He sets the play in an apartment building and has five scenes in various locations: a vestibule, an entryway, the caretaker’s basement, the old man’s attic, and the child’s room on the third floor.   He seems to be tracking all the lives in the building at the same time: the vain young wife and her child, the caretaker, the scholarly old man, the wise old woman, the helpful caretaker, and the maids.  In addition to the real characters in the play, there are also a Christmas Angel and a Yule-Tomte (a kind of mischievous spirit charged with protecting a house who later became associated with Christmas).  The Angel and the Tomte are able to swoop from room to room and follow the destinies of the building’s inhabitants.

The play begins with the old man finding a black glove in the vestibule.  The glove contains a ring that Ellen has been accused of stealing.  As a punishment for this false accusation, the Angel instructs the Tomte to steal the Young Wife’s Child only to be returned to her on Christmas, to teach her an important lesson.  The Old Man gives the glove to the Caretaker who loses it, gets it back from the Old Woman, and then loses it again to the Tomte who gives it back to the Old Man who then ultimately gives it to Ellen the maid who finds the ring inside.  The passing of the glove from person to person highlights the many ways their destinies are interwoven.  The Old Man works tirelessly in the attic to find the meaning of life.  It’s a dark night of the soul in which the Tomte convinces him to burn all his papers and books.  The only thing he keeps is a box of memories which reminds him of the wife and daughter he has left behind.  It turns out that the young wife is his very daughter, whose glove he had found, but he dies before being able to reunite with her.  The young wife begs Ellen to forgive her for accusing her of stealing the ring and performs the final services on her long lost father in the attic.  For this she is rewarded with the return of her child and the Tomte blows her a kiss in the spirit of Chirstmas.

This strange and wonderful play has many different styles running through it.  Some scenes are in verse, some are mimed, others are simple, natural and humorous.  It is a far more contemplative play than the other Chamber Plays and is the most cheerful and redemptive.  It is a tour-de-force displaying all the different aspects of Strindberg’s dramaturgy he had developed over the years: realism, fantasy, dream-visions, sleepwalking, causal conversation, and beautiful poetry.  It is a fitting end to the chamber plays that together are such a magnificent demonstration of theatrical style and power.

The Road Ahead

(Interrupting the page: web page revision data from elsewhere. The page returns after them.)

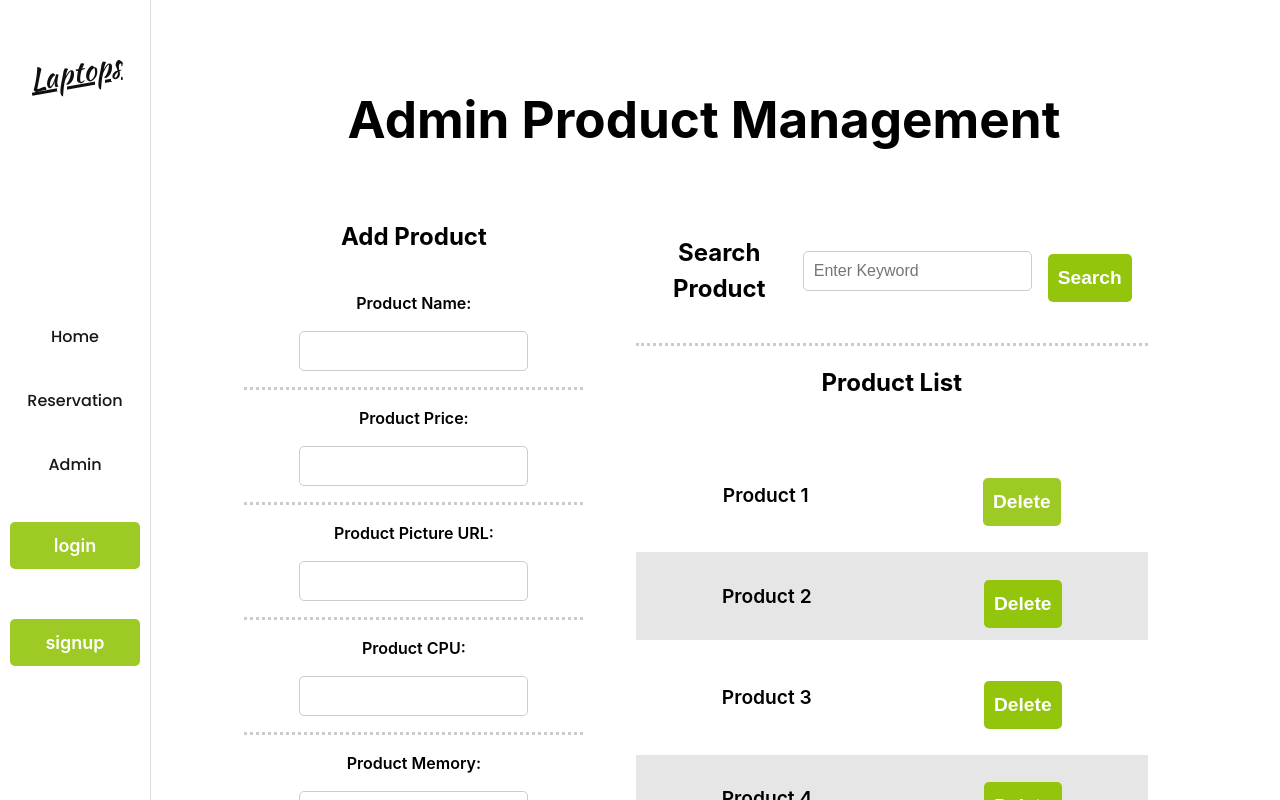
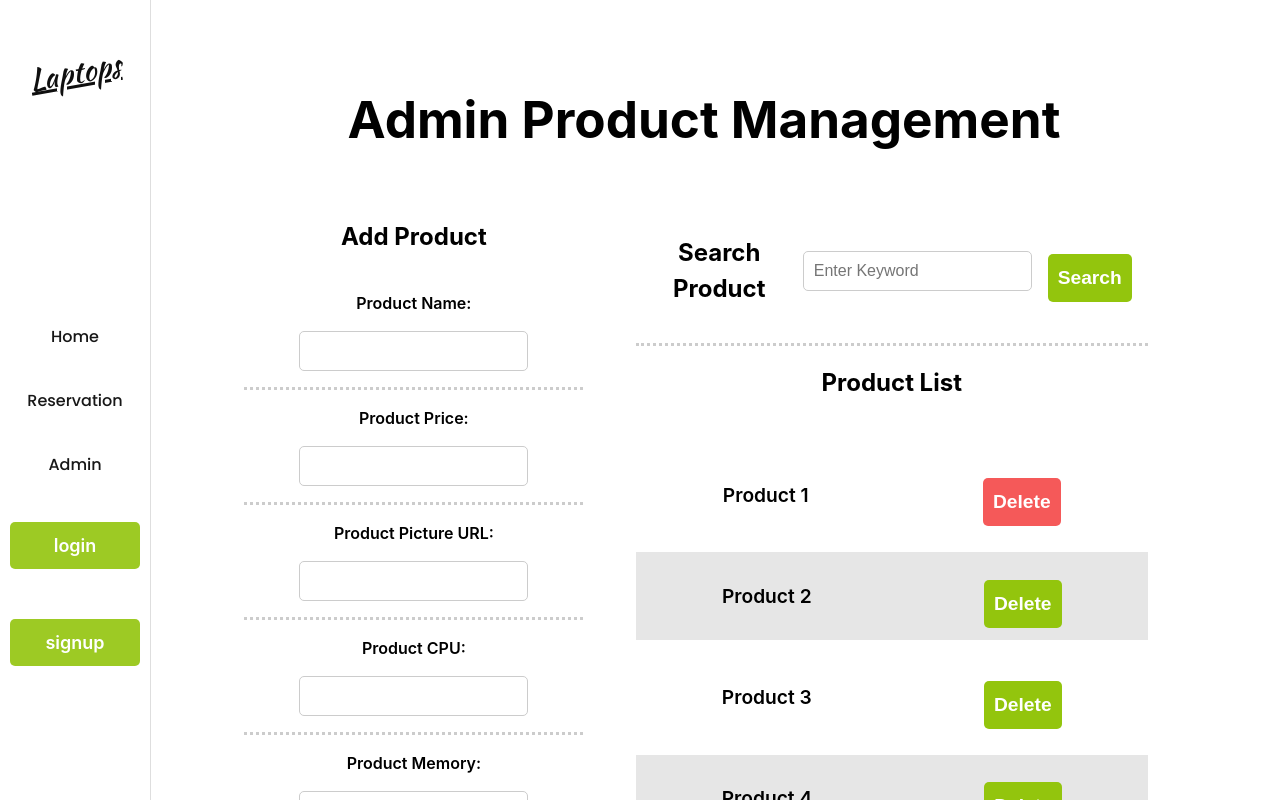
Before and after one commit to shasherazi/laptops-ecommerce, a React (Vite) app: page /admin in a window 1280 px wide. In both pictures the pointer is over the button 1021 px from the left and 502 px from the top of the page. Shown: the top 800 px of the page. Built offline with nearby package versions, Linux system fonts and the light colour scheme.

Commit message:
Update AdminPage.css

```diff
--- a/src/pages/AdminPage.css
+++ b/src/pages/AdminPage.css
@@ -110,3 +110,7 @@ button {
   background-color: hsl(0, 0%, 90%);
   padding: 10px 0;
 }
+
+.admin-page .admin-page-content .admin-page-show .admin-page-list ul li button:hover {
+  background-color: hsl(0, 89%, 62%);
+}
```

I write this in the middle of our summer workshop in preparation for our fall full productions of these plays in repertory.  Finding a design strategy and performance style that both unifies these plays and highlights their extraordinary differences has been a remarkable challenge.  It reminds me of the challenge I took sixteen years ago of directing Strindberg’s last play, The Great Highway, which many considered to be unproduceable.  Whether it was a success or a failure, it started a lifelong love of Strindberg which I value most highly.

Likewise, whether our upcoming journey succeeds or fails, we have already gained one enormous success – these magnificent translations by Paul Walsh.  I hope you enjoy reading these plays that we prize enough to dedicate a healthy chunk of our lives to realizing.  They are extraordinary.


Footnotes    (↵ returns to text)

  1. The demise of the Intimate Theater was brought on by a fight between Strindberg and Falck because the later had put on a production of a play by Maurice Maeterlinck.  Strindberg who was funding the theater with his own money and the money of his supporters felt that although he admired Maurice Maeterlinck, the Intimate Theater needed to stay devoted to Strindberg’s work.  Strindberg was famously easy to offend and what to Falck seemed like a minor disagreement resulted in the end of their partnership and friendship.